Liver transplant program reaches new milestone

With urgency dictating a predawn start, a 12-member team comprised of surgeons, anesthesiologists, nurses and technicians performed Vanderbilt University Medical Center's 1,000th liver transplant on Sunday.

The patient for this historic five-hour procedure was Sharon Byrd, 54, a retired postal worker from Clarksville, Tenn.

J. Kelly Wright Jr., M.D., talks with patient Sharon Byrd before her surgery. (photo by Judy Wright)

J. Kelly Wright Jr., M.D., talks with patient Sharon Byrd before her surgery. (photo by Judy Wright)

This milestone for Vanderbilt's Liver Transplant Program was achieved less than 19 years since the program performed its first transplant in February 1991. The program has averaged performing more than 80 transplants per year during each of the past four years, and is on pace to perform more than 100 transplants this year, so far transplanting 67 adults and five children.

Formed in 1990 by Wright Pinson, M.D., M.B.A., Vanderbilt's deputy vice chancellor for Health Affairs, senior associate dean for Clinical Affairs and director of the Vanderbilt Transplant Center, the Liver Transplant Program has evolved into one of the nation's leading programs in terms of both transplant volume and patient survival rates.

“I am proud and thrilled about our team reaching this milestone in the program's history,” Pinson said. “It is a long way from the start of the program in terms of time, experience, knowledge, surgical technique, and immunosuppression. I can remember our team training in the laboratory nearly 20 years ago. It is interesting that so many of our team has endured to this day.”

Surgeons transplanted the donor liver into Byrd via a carefully choreographed process that has been refined over the years to significantly reduce operative times. The healthy new liver was transplanted from a Tennessee donor.

“This may be the 1,000th liver we've transplanted, but in terms of the donors, they are all equally important to us,” said J. Kelly Wright Jr., M.D., surgical director for the Liver Transplant Program and chief of the Division of Hepatobiliary Surgery and Liver Transplantation.

The surgical team performs Vanderbilt’s 1,000th liver transplant earlier this week, on patient Sharon Byrd. (photo by Joe Howell)

The surgical team performs Vanderbilt’s 1,000th liver transplant earlier this week, on patient Sharon Byrd. (photo by Joe Howell)

Wright said the milestone is a reflection of the continued support the Liver Transplant Program has received from the Medical Center, the efforts of its dedicated faculty and staff and the trust of referring physicians to send patients to Vanderbilt.

“It's a wonderful experience to be able to continue to be able to do this on a regular basis,” he said.

It was in the very same operating room 19 years ago that Vanderbilt's first liver transplant took place.

“We've tried to maintain things on an even keel, with steady, measured adjustments as we've progressed through new technology and new information that has let us refine our techniques,” Wright said. “We have had excellent luck at this institution with steady support of staff who are dedicated and space given to us to do this work, as we sometimes interrupt the flow of scheduled surgeries.”

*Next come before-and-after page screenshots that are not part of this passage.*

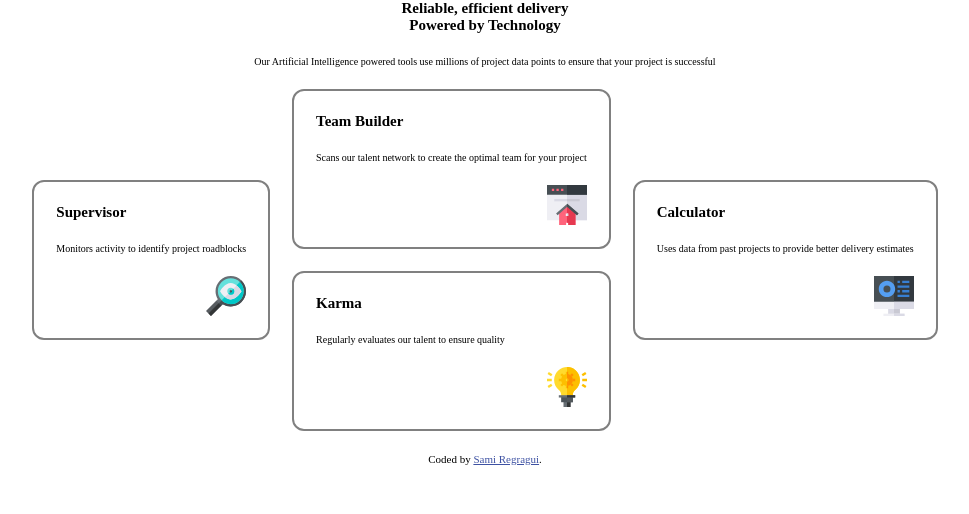
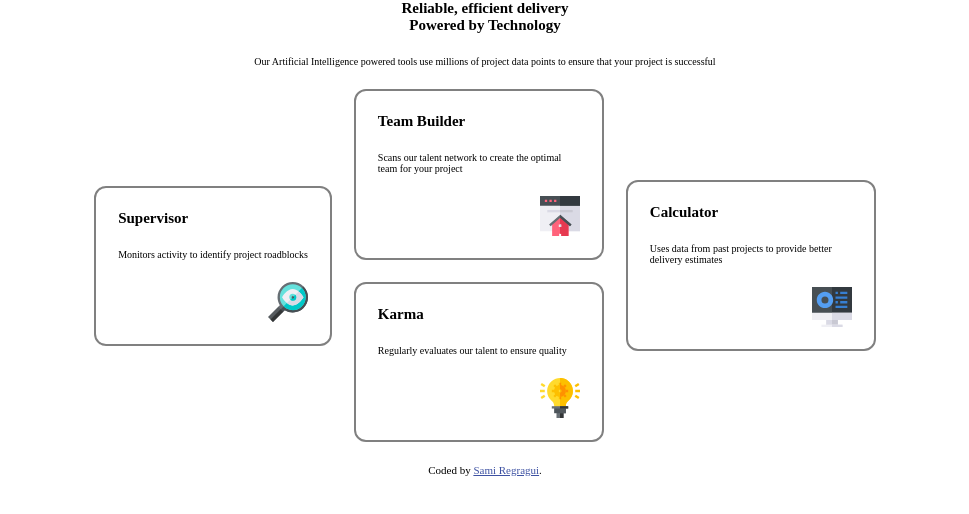
Before and after one commit to Sami-Regragui-Work/mis-en-s-2, a plain HTML site: page index.html in a window 1280 px wide. Shown: the whole page, without its empty margins (155-1124 px from the left). Drawn offline with Linux system fonts and the light colour scheme.

Commit message:
fixed width

```diff
--- a/assets/main.css
+++ b/assets/main.css
@@ -49,8 +49,8 @@ section {
     flex-direction: column;
     gap: var(--gap);
     padding: var(--gap);
-    min-width: 80%;
-    /* width: 25rem; */
+    /* min-width: 80%; */
+    max-width: 25rem;
 
 }
 
```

As a U.S. military veteran, Byrd's transplant — along with about 300 others at Vanderbilt — was funded by the Veterans Administration. The Nashville VA and VUMC have had a cooperative arrangement to transplant VA patients since 1993 and is one of only five national sites for VA liver transplantation.

Wright said over the years Vanderbilt's surgeons have learned to streamline the process of liver transplantation though the implementation of new surgical techniques and the use of new instrumentation. In earlier years liver transplantation was more resource-intensive.

Operations typically lasted eight to 10 hours. In the early 1990s patients typically spent 14 days in hospital post-transplant versus a typical stay of four or five days now.

“Our program appears to be growing. We have new staff who are young and eager, we have very good ongoing senior staff and we have a good network of patient referrals,” he said.

“So the growth of our program is really tied to donor organ availability. How many transplants we do is really totally dependent on how many healthy organs we can get to put into those patients who are waiting.

“We have many more patients waiting on our list than we have available organs. The answer to further growth for all of our transplant programs lies with getting more people to sign their organ donor cards and getting more families of loves ones to donate organs,” Wright said.

Byrd's medical management pre- and post-transplant has been provided by Joseph Awad, M.D., associate professor of Medicine and Pharmacology.

The team for the 1,000th liver transplant included: Wright; Burnett “Beau” Kelly Jr., M.D., assistant professor of Surgery and surgical director of Pediatric Liver Transplantation; Derek Moore, M.D., assistant professor of Surgery; William Beck, M.D., resident L-1 in General Surgery; William Furman, M.D., professor and vice chair for clinical affairs in the Department of Anesthesiology; Robert Isaak, D.O., resident CA-2 in Anesthesiology; Josh French, technician, Anesthesiology; Karen Ferris, R.N.; Lance Powell, nurse extern; Graham Pollock, VUMS-IV; Lupe Ramirez, surgical technologist and Amber Wallace, surgical technologist.